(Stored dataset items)
....

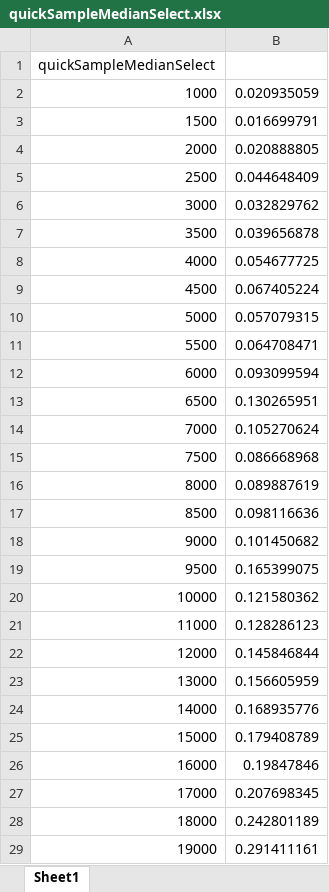
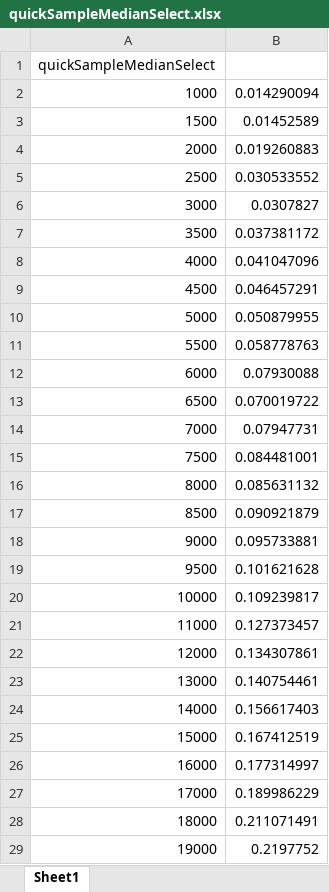
Before and after one commit to LucaSantopadre/algoritmi, an Excel workbook: progetto/results/randomMergeHeapPython/quickSampleMedianSelect.xlsx, sheet Sheet1, drawn as a sheet; only a part is shown; values as stored, in another font and other column widths than the file's, no borders; the diff covers the shown part only; the diff names each change by its address in the sheet, - before the commit and + after, or states it on an @@ line.

```diff
--- a/progetto/results/randomMergeHeapPython/quickSampleMedianSelect.xlsx (sheet Sheet1)
+++ b/progetto/results/randomMergeHeapPython/quickSampleMedianSelect.xlsx (sheet Sheet1)
-B2: 0.020935059
+B2: 0.014290094
-B3: 0.016699791
+B3: 0.01452589
-B4: 0.020888805
+B4: 0.019260883
-B5: 0.044648409
+B5: 0.030533552
-B6: 0.032829762
+B6: 0.0307827
-B7: 0.039656878
+B7: 0.037381172
-B8: 0.054677725
+B8: 0.041047096
-B9: 0.067405224
+B9: 0.046457291
-B10: 0.057079315
+B10: 0.050879955
-B11: 0.064708471
+B11: 0.058778763
-B12: 0.093099594
+B12: 0.07930088
-B13: 0.130265951
+B13: 0.070019722
-B14: 0.105270624
+B14: 0.07947731
-B15: 0.086668968
+B15: 0.084481001
-B16: 0.089887619
+B16: 0.085631132
-B17: 0.098116636
+B17: 0.090921879
-B18: 0.101450682
+B18: 0.095733881
-B19: 0.165399075
+B19: 0.101621628
-B20: 0.121580362
+B20: 0.109239817
-B21: 0.128286123
+B21: 0.127373457
-B22: 0.145846844
+B22: 0.134307861
-B23: 0.156605959
+B23: 0.140754461
-B24: 0.168935776
+B24: 0.156617403
-B25: 0.179408789
+B25: 0.167412519
-B26: 0.19847846
+B26: 0.177314997
-B27: 0.207698345
+B27: 0.189986229
-B28: 0.242801189
+B28: 0.211071491
-B29: 0.291411161
+B29: 0.2197752
```
Also changed, not shown: 1 removed row and 40 edited cells elsewhere in this sheet, progetto/results/randomMergeHeapPython/heapSort.xlsx, progetto/results/randomMergeHeapPython/pythonSort.xlsx, 15 other files.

....

An exact copy of each entry is required, minus the pictures.

Before and after one commit to LucaSantopadre/algoritmi, an Excel workbook: progetto/results/randomMergeHeapPython/quickSampleMedianSelect.xlsx, sheet Sheet1, drawn as a sheet; only a part is shown; values as stored, in another font and other column widths than the file's, no borders; the diff covers the shown part only; the diff names each change by its address in the sheet, - before the commit and + after, or states it on an @@ line.

```diff
--- a/progetto/results/randomMergeHeapPython/quickSampleMedianSelect.xlsx (sheet Sheet1)
+++ b/progetto/results/randomMergeHeapPython/quickSampleMedianSelect.xlsx (sheet Sheet1)
-B2: 0.020935059
+B2: 0.014290094
-B3: 0.016699791
+B3: 0.01452589
-B4: 0.020888805
+B4: 0.019260883
-B5: 0.044648409
+B5: 0.030533552
-B6: 0.032829762
+B6: 0.0307827
-B7: 0.039656878
+B7: 0.037381172
-B8: 0.054677725
+B8: 0.041047096
-B9: 0.067405224
+B9: 0.046457291
-B10: 0.057079315
+B10: 0.050879955
-B11: 0.064708471
+B11: 0.058778763
-B12: 0.093099594
+B12: 0.07930088
-B13: 0.130265951
+B13: 0.070019722
-B14: 0.105270624
+B14: 0.07947731
-B15: 0.086668968
+B15: 0.084481001
-B16: 0.089887619
+B16: 0.085631132
-B17: 0.098116636
+B17: 0.090921879
-B18: 0.101450682
+B18: 0.095733881
-B19: 0.165399075
+B19: 0.101621628
-B20: 0.121580362
+B20: 0.109239817
-B21: 0.128286123
+B21: 0.127373457
-B22: 0.145846844
+B22: 0.134307861
-B23: 0.156605959
+B23: 0.140754461
-B24: 0.168935776
+B24: 0.156617403
-B25: 0.179408789
+B25: 0.167412519
-B26: 0.19847846
+B26: 0.177314997
-B27: 0.207698345
+B27: 0.189986229
-B28: 0.242801189
+B28: 0.211071491
-B29: 0.291411161
+B29: 0.2197752
```
Also changed, not shown: 1 removed row and 40 edited cells elsewhere in this sheet, progetto/results/randomMergeHeapPython/heapSort.xlsx, progetto/results/randomMergeHeapPython/pythonSort.xlsx, 15 other files.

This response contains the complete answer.